§ Available data
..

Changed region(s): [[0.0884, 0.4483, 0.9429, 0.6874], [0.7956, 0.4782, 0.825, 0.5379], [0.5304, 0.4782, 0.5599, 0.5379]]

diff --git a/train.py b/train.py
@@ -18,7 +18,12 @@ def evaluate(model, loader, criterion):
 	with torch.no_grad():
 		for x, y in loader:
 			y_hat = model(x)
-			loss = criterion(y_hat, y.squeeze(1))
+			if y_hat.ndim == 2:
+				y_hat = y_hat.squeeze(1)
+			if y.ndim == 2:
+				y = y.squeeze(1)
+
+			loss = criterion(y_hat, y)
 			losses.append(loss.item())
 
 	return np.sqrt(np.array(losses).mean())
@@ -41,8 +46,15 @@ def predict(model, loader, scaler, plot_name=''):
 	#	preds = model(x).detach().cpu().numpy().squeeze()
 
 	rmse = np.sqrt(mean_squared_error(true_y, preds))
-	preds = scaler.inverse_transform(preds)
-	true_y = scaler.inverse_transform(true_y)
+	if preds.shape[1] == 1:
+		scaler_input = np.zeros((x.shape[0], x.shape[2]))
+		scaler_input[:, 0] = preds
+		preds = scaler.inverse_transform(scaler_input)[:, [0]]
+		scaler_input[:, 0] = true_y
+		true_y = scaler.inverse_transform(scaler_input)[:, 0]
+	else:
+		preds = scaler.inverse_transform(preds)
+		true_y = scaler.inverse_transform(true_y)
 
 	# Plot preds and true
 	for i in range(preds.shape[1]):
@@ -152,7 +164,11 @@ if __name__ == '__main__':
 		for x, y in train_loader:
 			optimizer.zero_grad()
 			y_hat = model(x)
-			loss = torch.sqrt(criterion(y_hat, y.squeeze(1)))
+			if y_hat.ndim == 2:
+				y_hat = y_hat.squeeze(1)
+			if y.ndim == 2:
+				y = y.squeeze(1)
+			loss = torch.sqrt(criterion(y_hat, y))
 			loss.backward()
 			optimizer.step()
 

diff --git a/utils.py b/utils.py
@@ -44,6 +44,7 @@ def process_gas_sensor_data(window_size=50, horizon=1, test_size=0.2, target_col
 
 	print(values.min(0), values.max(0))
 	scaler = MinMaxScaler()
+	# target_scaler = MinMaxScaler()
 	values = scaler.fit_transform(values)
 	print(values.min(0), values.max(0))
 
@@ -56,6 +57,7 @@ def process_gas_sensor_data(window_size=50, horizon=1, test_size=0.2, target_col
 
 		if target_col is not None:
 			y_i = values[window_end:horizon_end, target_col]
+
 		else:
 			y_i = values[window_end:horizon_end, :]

§ Task description
Start at the first line of the material and write everything out exactly.

§ Task result
..

Changed region(s): [[0.0884, 0.4483, 0.9429, 0.6874], [0.7956, 0.4782, 0.825, 0.5379], [0.5304, 0.4782, 0.5599, 0.5379]]

diff --git a/train.py b/train.py
@@ -18,7 +18,12 @@ def evaluate(model, loader, criterion):
 	with torch.no_grad():
 		for x, y in loader:
 			y_hat = model(x)
-			loss = criterion(y_hat, y.squeeze(1))
+			if y_hat.ndim == 2:
+				y_hat = y_hat.squeeze(1)
+			if y.ndim == 2:
+				y = y.squeeze(1)
+
+			loss = criterion(y_hat, y)
 			losses.append(loss.item())
 
 	return np.sqrt(np.array(losses).mean())
@@ -41,8 +46,15 @@ def predict(model, loader, scaler, plot_name=''):
 	#	preds = model(x).detach().cpu().numpy().squeeze()
 
 	rmse = np.sqrt(mean_squared_error(true_y, preds))
-	preds = scaler.inverse_transform(preds)
-	true_y = scaler.inverse_transform(true_y)
+	if preds.shape[1] == 1:
+		scaler_input = np.zeros((x.shape[0], x.shape[2]))
+		scaler_input[:, 0] = preds
+		preds = scaler.inverse_transform(scaler_input)[:, [0]]
+		scaler_input[:, 0] = true_y
+		true_y = scaler.inverse_transform(scaler_input)[:, 0]
+	else:
+		preds = scaler.inverse_transform(preds)
+		true_y = scaler.inverse_transform(true_y)
 
 	# Plot preds and true
 	for i in range(preds.shape[1]):
@@ -152,7 +164,11 @@ if __name__ == '__main__':
 		for x, y in train_loader:
 			optimizer.zero_grad()
 			y_hat = model(x)
-			loss = torch.sqrt(criterion(y_hat, y.squeeze(1)))
+			if y_hat.ndim == 2:
+				y_hat = y_hat.squeeze(1)
+			if y.ndim == 2:
+				y = y.squeeze(1)
+			loss = torch.sqrt(criterion(y_hat, y))
 			loss.backward()
 			optimizer.step()
 

diff --git a/utils.py b/utils.py
@@ -44,6 +44,7 @@ def process_gas_sensor_data(window_size=50, horizon=1, test_size=0.2, target_col
 
 	print(values.min(0), values.max(0))
 	scaler = MinMaxScaler()
+	# target_scaler = MinMaxScaler()
 	values = scaler.fit_transform(values)
 	print(values.min(0), values.max(0))
 
@@ -56,6 +57,7 @@ def process_gas_sensor_data(window_size=50, horizon=1, test_size=0.2, target_col
 
 		if target_col is not None:
 			y_i = values[window_end:horizon_end, target_col]
+
 		else:
 			y_i = values[window_end:horizon_end, :]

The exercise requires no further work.